**Goal of the exercise**
Below are records. Copy every line with "document" in it.

**Data records**
★ ★ ★ ★ ★

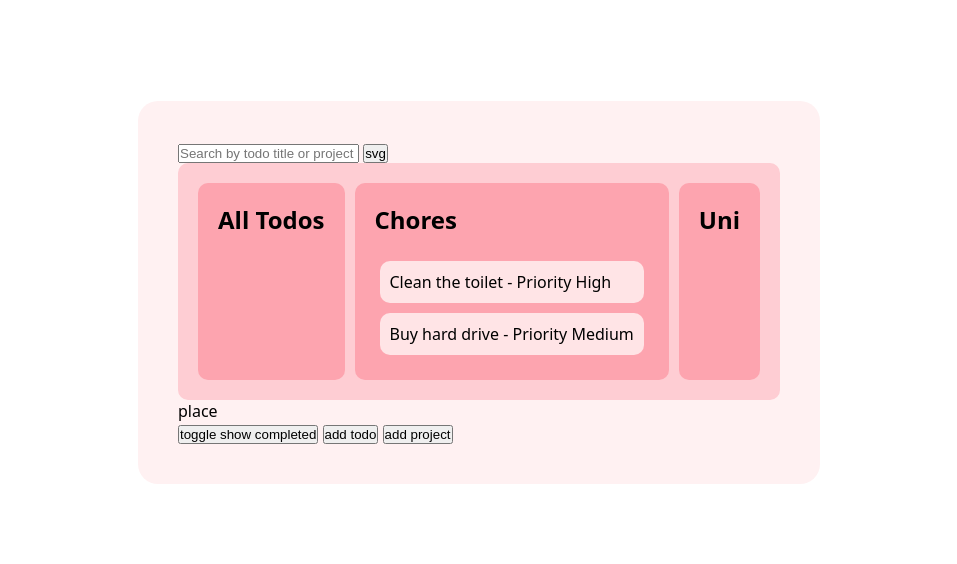
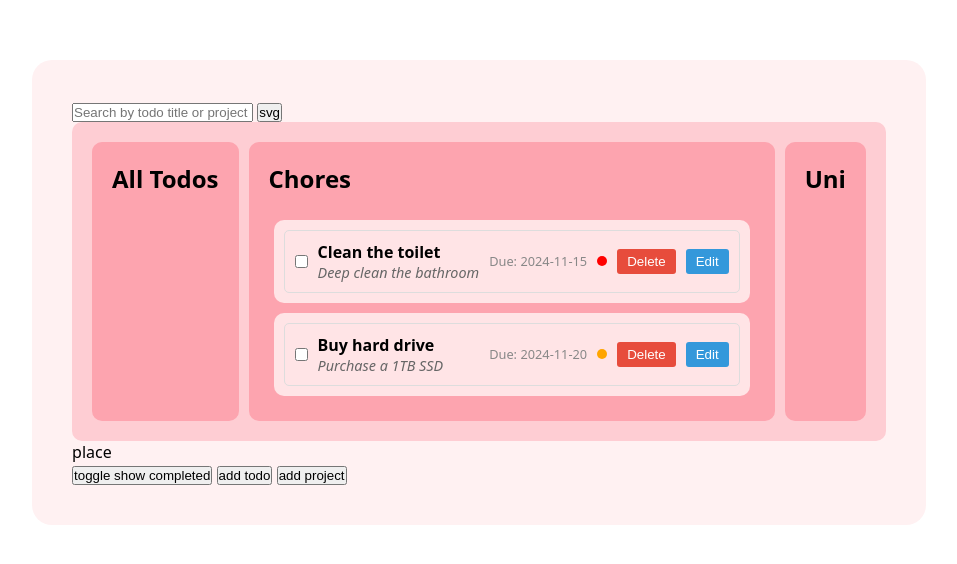
Before and after one commit to marin0suke/todo-list, a website built with webpack: page src/template.html in a window 1280 px wide. Shown: the part 108-672 px from the top of the page, without its empty margins (161-1118 px from the left). Built offline with nearby package versions, Linux system fonts and the light colour scheme.

Commit message:
Add and style todo containers and properties.

```diff
--- a/src/domRenderer.js
+++ b/src/domRenderer.js
@@ -19,9 +19,63 @@ function renderProjects(projects) {
         const todos = project.getTodos(); // get todos.
         todos.forEach(todo => { // everything created here will be attached to each todo item.
             const todoItem = document.createElement("li");
-            todoItem.textContent = `${todo.title} - Priority ${todo.priority}`;
+            todoItem.classList.add("todo-item");
+
+            const itemContainer = document.createElement("div");
+            itemContainer.classList.add("list-item-container");
+
+            const checkbox = document.createElement("input");
+            checkbox.type = "checkbox";
+            checkbox.checked = todo.completed;
+            checkbox.classList.add("completed-checkbox");
+            itemContainer.appendChild(checkbox);
+
+            const textContentContainer = document.createElement("div");
+            textContentContainer.classList.add("text-content");
+
+            const itemTitle = document.createElement("span");
+            itemTitle.textContent = todo.title;
+            itemTitle.classList.add("item-title");
+            textContentContainer.appendChild(itemTitle);
+
+            const itemDescription = document.createElement("span");
+            itemDescription.textContent = todo.description;
+            itemDescription.style.fontStyle = "italic";
+            itemDescription.classList.add("item-description");
+            textContentContainer.appendChild(itemDescription);
+
+            itemContainer.appendChild(textContentContainer);
+
+            // Create date span
+            const dateSpan = document.createElement("span");
+            dateSpan.classList.add("todo-date");
+            dateSpan.textContent = `Due: ${todo.dueDate}`;
+            itemContainer.appendChild(dateSpan);
+
+            // Create priority dot
+            const priorityDot = document.createElement("span");
+            priorityDot.classList.add("priority-dot");
+            if (todo.priority === "High") {
+                priorityDot.classList.add("high-priority");
+            } else if (todo.priority === "Medium") {
+                priorityDot.classList.add("medium-priority");
+            } else {
+                priorityDot.classList.add("low-priority");
+            }
+            itemContainer.appendChild(priorityDot);
+
+            const deleteButton = document.createElement("button");
+            deleteButton.textContent = "Delete";
+            deleteButton.classList.add("delete-button");
+            itemContainer.appendChild(deleteButton);
+
+            const editButton = document.createElement("button");
+            editButton.textContent = "Edit";
+            editButton.classList.add("edit-button");
+            itemContainer.appendChild(editButton);
+
+            todoItem.appendChild(itemContainer);
             todoList.appendChild(todoItem);
-
 
         });
 
--- a/src/styles.css
+++ b/src/styles.css
@@ -50,3 +50,75 @@ body {
     border-radius: 10px;
 
 }
+
+.list-item-container { /* each list item grid styling! */
+    display: grid;
+    grid-template-columns: auto 1fr auto auto auto auto; /* Define column sizes */
+    gap: 10px; /* Space between items */
+    align-items: center;
+    padding: 10px;
+    border: 1px solid #ddd;
+    border-radius: 5px;
+}
+
+/* Checkbox in its own grid cell */
+.completed-checkbox {
+    grid-column: 1; /* Place in the first column */
+}
+
+/* Title and description stacked vertically */
+.text-content {
+    display: flex;
+    flex-direction: column;
+    grid-column: 2; /* Place in the second column */
+}
+
+.item-title {
+    font-weight: bold;
+}
+
+.item-description {
+    font-size: 0.9em;
+    color: #666;
+    font-style: italic;
+}
+
+/* Due date, priority dot, delete, and edit buttons in their own columns */
+.todo-date {
+    grid-column: 3; /* Third column */
+    font-size: 0.8em;
+    color: #888;
+}
+
+.priority-dot {
+    width: 10px;
+    height: 10px;
+    border-radius: 50%;
+    grid-column: 4; /* Fourth column */
+}
+
+/* Color-coded priority dots */
+.high-priority { background-color: red; }
+.medium-priority { background-color: orange; }
+.low-priority { background-color: green; }
+
+/* Buttons in the fifth and sixth columns */
+.delete-button {
+    grid-column: 5;
+    padding: 5px 10px;
+    background-color: #e74c3c;
+    color: white;
+    border: none;
+    border-radius: 3px;
+    cursor: pointer;
+}
+
+.edit-button {
+    grid-column: 6;
+    padding: 5px 10px;
+    background-color: #3498db;
+    color: white;
+    border: none;
+    border-radius: 3px;
+    cursor: pointer;
+}
```
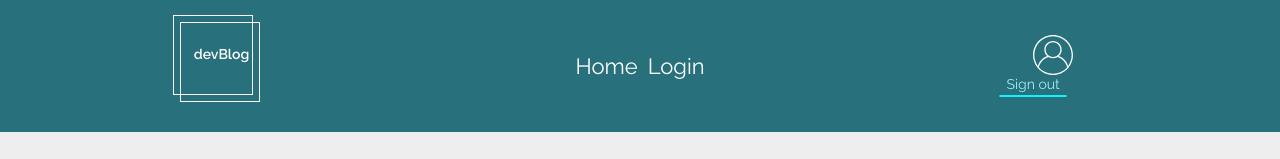
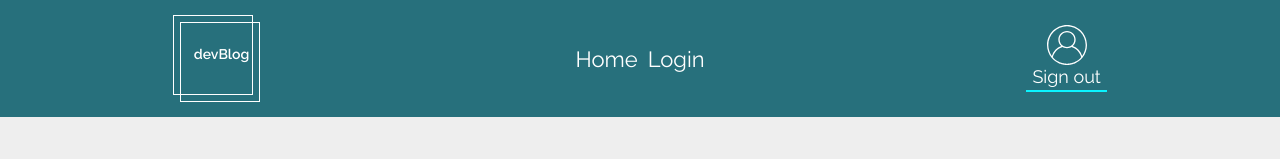
Before and after one commit to mart-j/blog-proj, a React (Create React App) app: page /articles/1 in a window 1280 px wide. Shown: the top 159 px of the page. Built offline with nearby package versions, Linux system fonts and the light colour scheme; no server answers.

Commit message:
fixed user icon and sign out button alignment issue

```diff
--- a/src/components/article/Article.tsx
+++ b/src/components/article/Article.tsx
@@ -78,7 +78,7 @@ export const Article: FC = () => {
           {user === 'admin@admin.com' && (
             <div className={styles.editButtonWrapper}>
               <Button
-                redBorder="red"
+                stripeColor="red"
                 label={isTitleEditActive ? 'Save' : 'Edit'}
                 clickHandler={editTitleHandler}
               />
@@ -100,7 +100,7 @@ export const Article: FC = () => {
           {user === 'admin@admin.com' && (
             <div className={styles.editButtonWrapper}>
               <Button
-                redBorder="red"
+                stripeColor="red"
                 label={isArticleEditActive ? 'Save' : 'Edit'}
                 clickHandler={editArticleHandler}
               />
--- a/src/components/articleList/ArticleList.tsx
+++ b/src/components/articleList/ArticleList.tsx
@@ -17,7 +17,9 @@ export const ArticleList = () => {
 
   const filterdArticles = articles.filter((article) => {
     if (searchValue) {
-      return article.title.includes(searchValue!);
+      return article.title
+        .toLowerCase()
+        .includes(searchValue!.toLowerCase());
     }
     return article;
   });
--- a/src/components/button/Button.tsx
+++ b/src/components/button/Button.tsx
@@ -4,13 +4,14 @@ import styles from './Button.module.scss';
 interface Props {
   label: string;
   clickHandler?: () => void;
-  redBorder?: string;
+  stripeColor?: string;
+  textColor?: string;
 }
 
-export const Button: FC<Props> = ({ clickHandler, label, redBorder }) => {
+export const Button: FC<Props> = ({ textColor, clickHandler, label, stripeColor }) => {
   return (
     <button
-      style={{ borderColor: redBorder }}
+      style={{ borderColor: stripeColor, color: textColor }}
       type="submit"
       onClick={clickHandler}
       className={styles.button}
--- a/src/components/logo/Logo.module.scss
+++ b/src/components/logo/Logo.module.scss
@@ -9,8 +9,7 @@ $logoColor: #fff;
 .logoWrapper {
   width: 80px;
   text-align: center;
-  margin-bottom: 22px;
-  height: 80px;
+  height: 87px;
   position: relative;
   cursor: pointer;
 }
--- a/src/components/users/Users.module.scss
+++ b/src/components/users/Users.module.scss
@@ -2,27 +2,14 @@
   width: 40px;
 }
 
-.userWrapper {
+.mainWrapper {
   display: flex;
   width: 33.333%;
   justify-content: center;
   align-items: center;
   position: relative;
-}
+  flex-direction: column;
 
-.button {
-  color: rgb(160, 236, 255);
-  padding-bottom: 3px;
-  cursor: pointer;
-  width: 67px;
-  top: 45px;
-  font-size: 14px;
-  background: none;
-  outline: none;
-  border: none;
-  border-bottom: 2px solid #0af4ff;
-  left: 50%;
-  transform: translate(-50%, 0);
 }
 
 .currentUserWrapper {
--- a/src/components/users/Users.tsx
+++ b/src/components/users/Users.tsx
@@ -5,6 +5,7 @@ import { RootState } from '../../store';
 import { changeUserAction } from '../../store/userStore/actions';
 import styles from './Users.module.scss';
 import userIcon from '../../assets/user.svg';
+import { Button } from '../button/Button';
 
 export const Users: FC = () => {
   const dispatch = useDispatch();
@@ -17,7 +18,7 @@ export const Users: FC = () => {
   };
 
   return (
-    <div className={styles.userWrapper}>
+    <div className={styles.mainWrapper}>
       <div className={styles.currentUserWrapper}>
         <img className={styles.userIcon} src={userIcon} alt="user icon" />
         <div className={styles.currentUser}>
@@ -25,13 +26,12 @@ export const Users: FC = () => {
             ? currentUser.substring(0, currentUser.indexOf('@'))
             : currentUser}
         </div>
-        {currentUser !== 'guest' && (
-          <button className={styles.button} onClick={singOutHandler}>
-            Sign out
-          </button>
-        )}
       </div>
-
+      {currentUser !== 'guest' && (
+        <>
+          <Button textColor='white'  label="Sign out" clickHandler={singOutHandler} />
+        </>
+      )}
     </div>
   );
 };
```
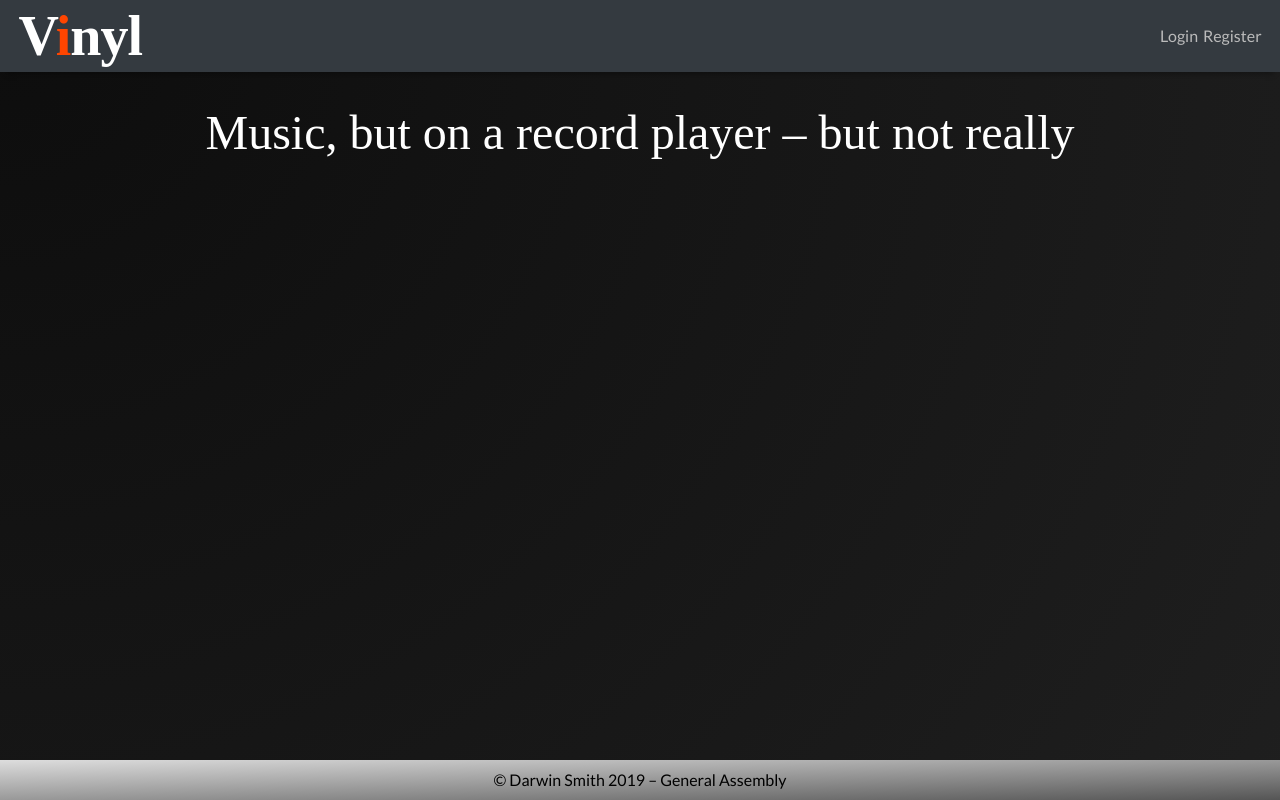
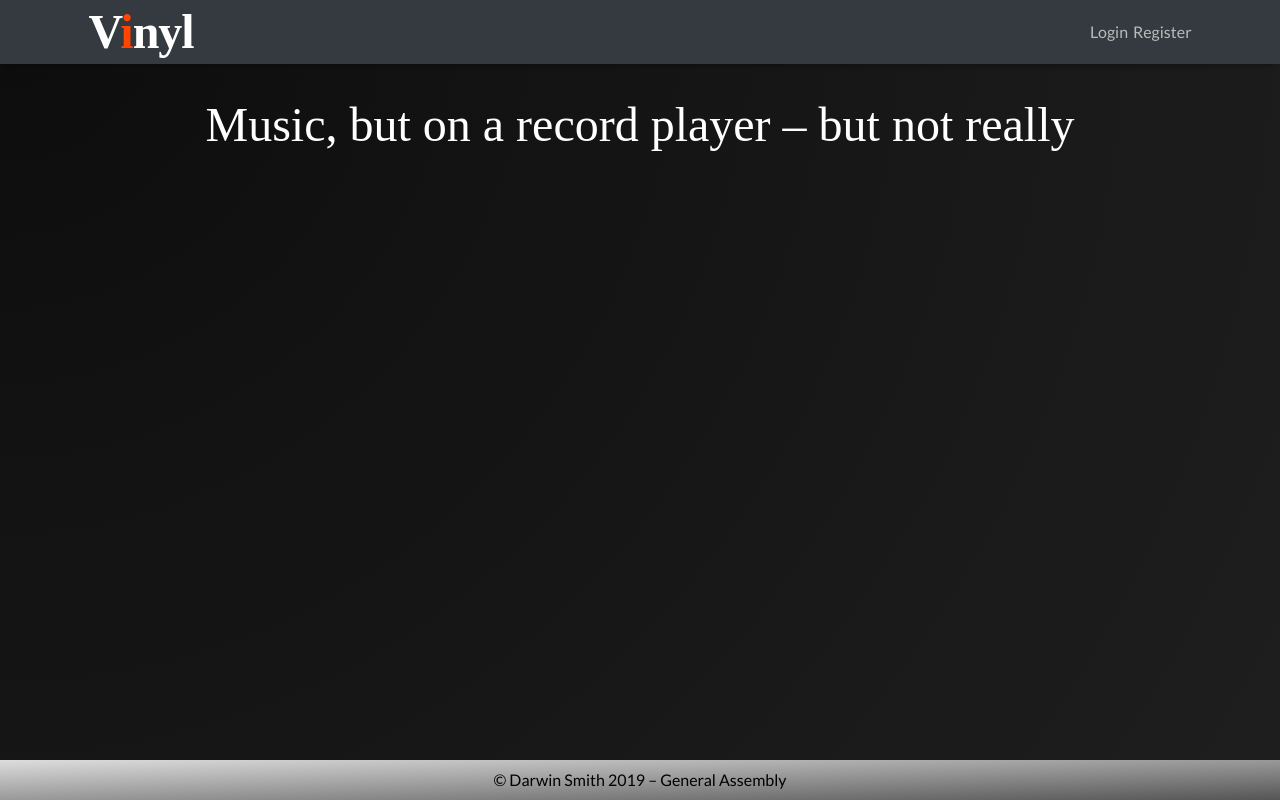
Before and after one commit to darwin911/vinyl-express, a React (Create React App) app in the folder client/: page / in a window 1280 px wide. Built offline with nearby package versions, Linux system fonts and the light colour scheme; a web font is replaced by a local one.

Commit message:
HTML Characters for Edit/Delete

```diff
--- a/client/src/App.js
+++ b/client/src/App.js
@@ -256,8 +256,8 @@ class App extends Component {
       errorMessage } = this.state
     return (
       <div className="App">
-        <header>
-          <Navbar bg="dark" variant="dark">
+        <header className="bg-dark">
+          <Navbar className="container">
             <Link to="/"><h2 className="nav-brand">V<span>i</span>nyl</h2></Link>
             <Nav className="ml-auto">
               {
@@ -338,7 +338,7 @@ class App extends Component {
                           </>
                           :
                           <>
-                            <p>Track Id: {track.id}</p>
+                            {/* <p>Track Id: {track.id}</p> */}
                             <Button
                               draggable={true}
                               className="track-name"
@@ -357,11 +357,11 @@ class App extends Component {
                         <Button
                           size="sm"
                           variant="outline-info"
-                          onClick={() => this.handleEditTrack(track)}>Rename Track</Button>
+                          onClick={() => this.handleEditTrack(track)}>&#9998;</Button>
                         <Button
                           size="sm"
                           variant="outline-danger"
-                          onClick={() => this.handleDeleteTrack(track.id)}>Delete</Button>
+                          onClick={() => this.handleDeleteTrack(track.id)}>&#10006;</Button>
                       </ButtonGroup>
                     </div>)
                   }
```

★ ★ ★ ★ ★

**Answer for the task**
             const todoItem = document.createElement("li");
+            const itemContainer = document.createElement("div");
+            const checkbox = document.createElement("input");
+            const textContentContainer = document.createElement("div");
+            const itemTitle = document.createElement("span");
+            const itemDescription = document.createElement("span");
+            const dateSpan = document.createElement("span");
+            const priorityDot = document.createElement("span");
+            const deleteButton = document.createElement("button");
+            const editButton = document.createElement("button");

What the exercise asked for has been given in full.